The impact of the ACA Medicaid expansion on health care coverage and access in rural areas is largely unknown and will depend on the different state policy contexts in which the expansions are implemented and on existing system capacity. Understanding how many rural residents are likely to become newly eligible for Medicaid under the ACA, as well as their characteristics and health status, will provide important information to aid policymakers in structuring outreach and enrollment strategies and ensuring that the healthcare infrastructure and delivery systems in rural areas can address the needs of these individuals.
On March 18th, Dr. Ziller, Deputy Director of the Maine Rural Health Research Center at the University of Southern Maine, will present via a SHARE webinar, nationally representative information identifying rural-urban differences among low-income non-elderly adults (18 to 65) in the following areas:
- Medicaid eligibility, pre-ACA
- Medicaid participation, pre-ACA
- New Medicaid eligibility in 2014
Dr. Ziller will also analyze the characteristics associated with any rural-urban differences in the above areas.

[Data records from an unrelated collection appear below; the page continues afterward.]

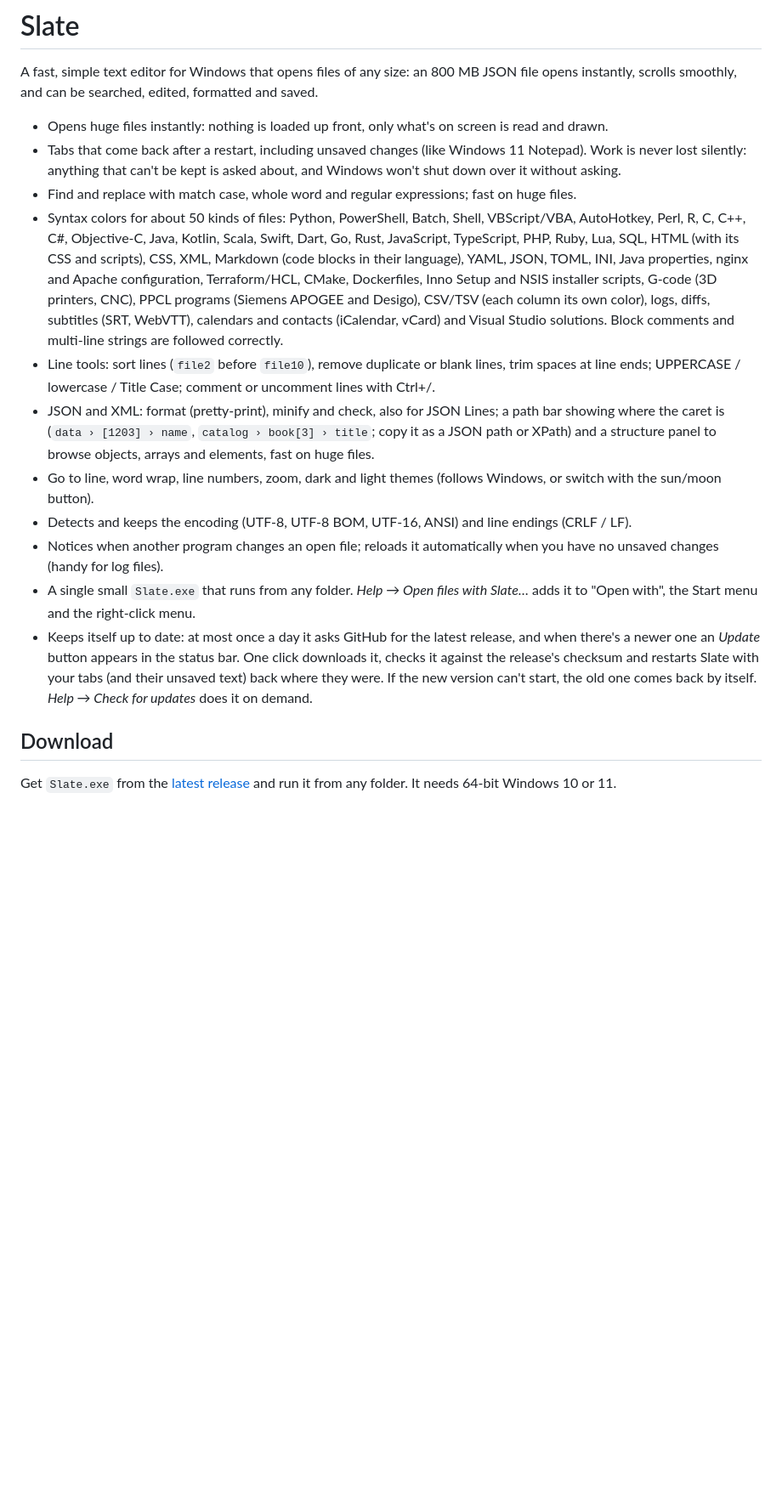
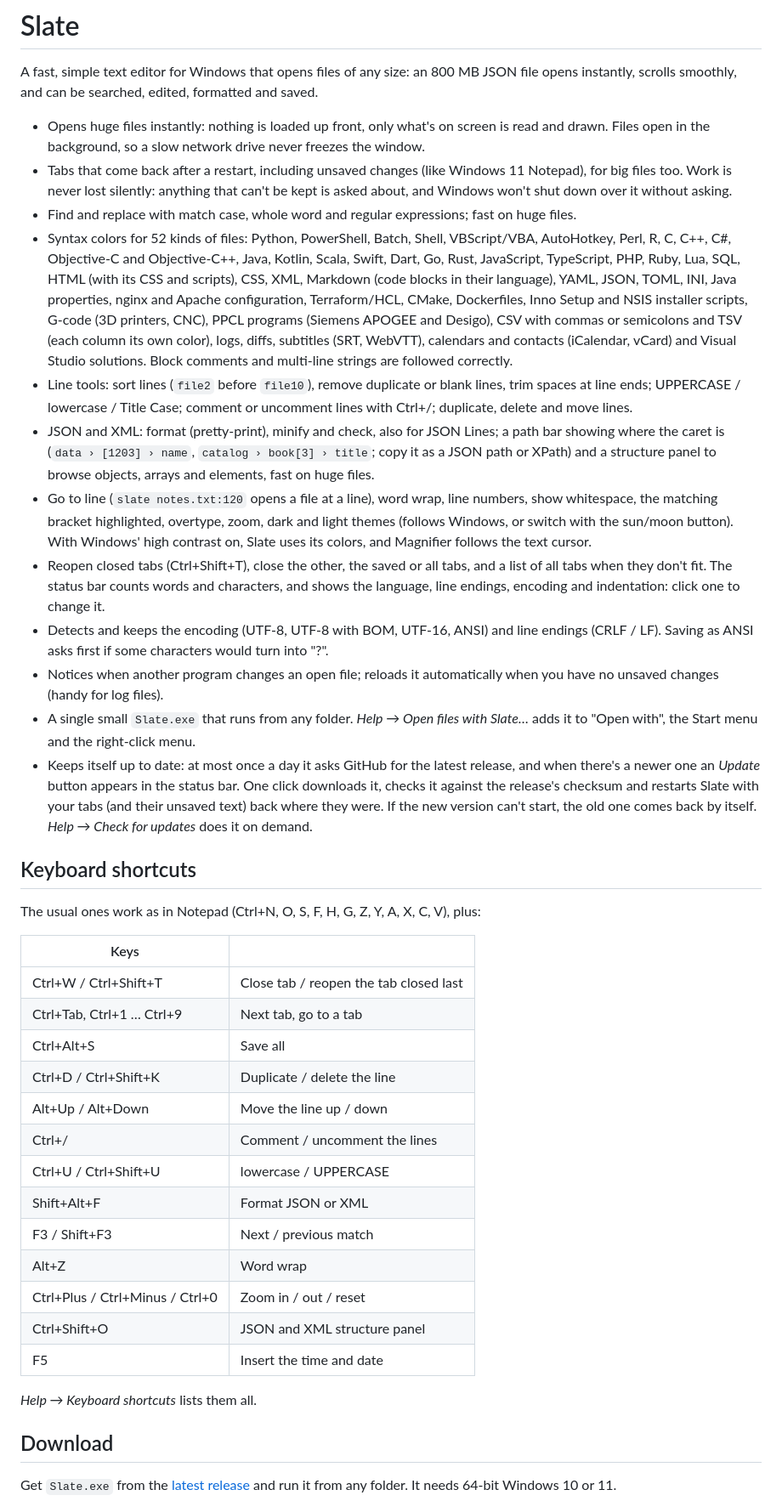
Before and after one commit to jamesccupps/Slate, a Markdown page: README.md, the part around one of its changes. Shown at 85% size. Rendered like a GitHub page; blank space fills up the shorter version.

Commit message:
Docs: README and roadmap brought up to date for 0.6.0
README: the 52 kinds of files Slate colors (Objective-C++ and semicolon
CSV were missing), the editing, tab and status-bar features added since
0.4.0, a short table of keyboard shortcuts, where to turn the session
off, and that the smoke test needs SLATE_DATA_DIR.

Roadmap: compacting a big document's .data is done already (it said it
only grows); the first frame waiting for the graphics driver, with the
numbers and what could come next; the exe's size and what regex's
Unicode tables cost; restarting with the tabs after a Windows update; the
smoke test's session round trip.

Co-Authored-By: Claude Opus 5.5 <noreply@anthropic.com>

```diff
--- a/README.md
+++ b/README.md
@@ -3,25 +3,32 @@
 A fast, simple text editor for Windows that opens files of any size: an 800 MB JSON file opens instantly, scrolls
 smoothly, and can be searched, edited, formatted and saved.
 
-- Opens huge files instantly: nothing is loaded up front, only what's on screen is read and drawn.
-- Tabs that come back after a restart, including unsaved changes (like Windows 11 Notepad). Work is never lost
-  silently: anything that can't be kept is asked about, and Windows won't shut down over it without asking.
+- Opens huge files instantly: nothing is loaded up front, only what's on screen is read and drawn. Files open in the
+  background, so a slow network drive never freezes the window.
+- Tabs that come back after a restart, including unsaved changes (like Windows 11 Notepad), for big files too. Work
+  is never lost silently: anything that can't be kept is asked about, and Windows won't shut down over it without
+  asking.
 - Find and replace with match case, whole word and regular expressions; fast on huge files.
-- Syntax colors for about 50 kinds of files: Python, PowerShell, Batch, Shell, VBScript/VBA, AutoHotkey, Perl, R,
-  C, C++, C#, Objective-C, Java, Kotlin, Scala, Swift, Dart, Go, Rust, JavaScript, TypeScript, PHP, Ruby, Lua, SQL,
-  HTML (with its CSS and scripts), CSS, XML, Markdown (code blocks in their language), YAML, JSON, TOML, INI, Java
-  properties, nginx and Apache configuration, Terraform/HCL, CMake, Dockerfiles, Inno Setup and NSIS installer
-  scripts, G-code (3D printers, CNC), PPCL programs (Siemens APOGEE and Desigo), CSV/TSV (each column its own
-  color), logs, diffs, subtitles (SRT, WebVTT), calendars and contacts (iCalendar, vCard) and Visual Studio
-  solutions. Block comments and multi-line strings are followed correctly.
+- Syntax colors for 52 kinds of files: Python, PowerShell, Batch, Shell, VBScript/VBA, AutoHotkey, Perl, R, C, C++,
+  C#, Objective-C and Objective-C++, Java, Kotlin, Scala, Swift, Dart, Go, Rust, JavaScript, TypeScript, PHP, Ruby,
+  Lua, SQL, HTML (with its CSS and scripts), CSS, XML, Markdown (code blocks in their language), YAML, JSON, TOML,
+  INI, Java properties, nginx and Apache configuration, Terraform/HCL, CMake, Dockerfiles, Inno Setup and NSIS
+  installer scripts, G-code (3D printers, CNC), PPCL programs (Siemens APOGEE and Desigo), CSV with commas or
+  semicolons and TSV (each column its own color), logs, diffs, subtitles (SRT, WebVTT), calendars and contacts
+  (iCalendar, vCard) and Visual Studio solutions. Block comments and multi-line strings are followed correctly.
 - Line tools: sort lines (`file2` before `file10`), remove duplicate or blank lines, trim spaces at line ends;
-  UPPERCASE / lowercase / Title Case; comment or uncomment lines with Ctrl+/.
+  UPPERCASE / lowercase / Title Case; comment or uncomment lines with Ctrl+/; duplicate, delete and move lines.
 - JSON and XML: format (pretty-print), minify and check, also for JSON Lines; a path bar showing where the caret
   is (`data › [1203] › name`, `catalog › book[3] › title`; copy it as a JSON path or XPath) and a structure panel to
   browse objects, arrays and elements, fast on huge files.
-- Go to line, word wrap, line numbers, zoom, dark and light themes (follows Windows, or switch with the sun/moon
-  button).
-- Detects and keeps the encoding (UTF-8, UTF-8 BOM, UTF-16, ANSI) and line endings (CRLF / LF).
+- Go to line (`slate notes.txt:120` opens a file at a line), word wrap, line numbers, show whitespace, the matching
+  bracket highlighted, overtype, zoom, dark and light themes (follows Windows, or switch with the sun/moon button).
+  With Windows' high contrast on, Slate uses its colors, and Magnifier follows the text cursor.
+- Reopen closed tabs (Ctrl+Shift+T), close the other, the saved or all tabs, and a list of all tabs when they don't
+  fit. The status bar counts words and characters, and shows the language, line endings, encoding and indentation:
+  click one to change it.
+- Detects and keeps the encoding (UTF-8, UTF-8 with BOM, UTF-16, ANSI) and line endings (CRLF / LF). Saving as ANSI
+  asks first if some characters would turn into "?".
 - Notices when another program changes an open file; reloads it automatically when you have no unsaved changes
   (handy for log files).
 - A single small `Slate.exe` that runs from any folder. *Help → Open files with Slate…* adds it to "Open with",
@@ -30,6 +37,28 @@ smoothly, and can be searched, edited, formatted and saved.
   an *Update* button appears in the status bar. One click downloads it, checks it against the release's checksum
   and restarts Slate with your tabs (and their unsaved text) back where they were. If the new version can't start,
   the old one comes back by itself. *Help → Check for updates* does it on demand.
+
+## Keyboard shortcuts
+
+The usual ones work as in Notepad (Ctrl+N, O, S, F, H, G, Z, Y, A, X, C, V), plus:
+
+| Keys | |
+| --- | --- |
+| Ctrl+W / Ctrl+Shift+T | Close tab / reopen the tab closed last |
+| Ctrl+Tab, Ctrl+1 … Ctrl+9 | Next tab, go to a tab |
+| Ctrl+Alt+S | Save all |
+| Ctrl+D / Ctrl+Shift+K | Duplicate / delete the line |
+| Alt+Up / Alt+Down | Move the line up / down |
+| Ctrl+/ | Comment / uncomment the lines |
+| Ctrl+U / Ctrl+Shift+U | lowercase / UPPERCASE |
+| Shift+Alt+F | Format JSON or XML |
+| F3 / Shift+F3 | Next / previous match |
+| Alt+Z | Word wrap |
+| Ctrl+Plus / Ctrl+Minus / Ctrl+0 | Zoom in / out / reset |
+| Ctrl+Shift+O | JSON and XML structure panel |
+| F5 | Insert the time and date |
+
+*Help → Keyboard shortcuts* lists them all.
 
 ## Download
 
```
Also changed, not shown: other parts of README.md (+5 -2 lines), docs/ROADMAP.md (+19 -6 lines).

Characteristics to be considered include age, gender, employment, education, income, Census region, health status, current relationship to primary care provider, primary care supply, and FQHC availability.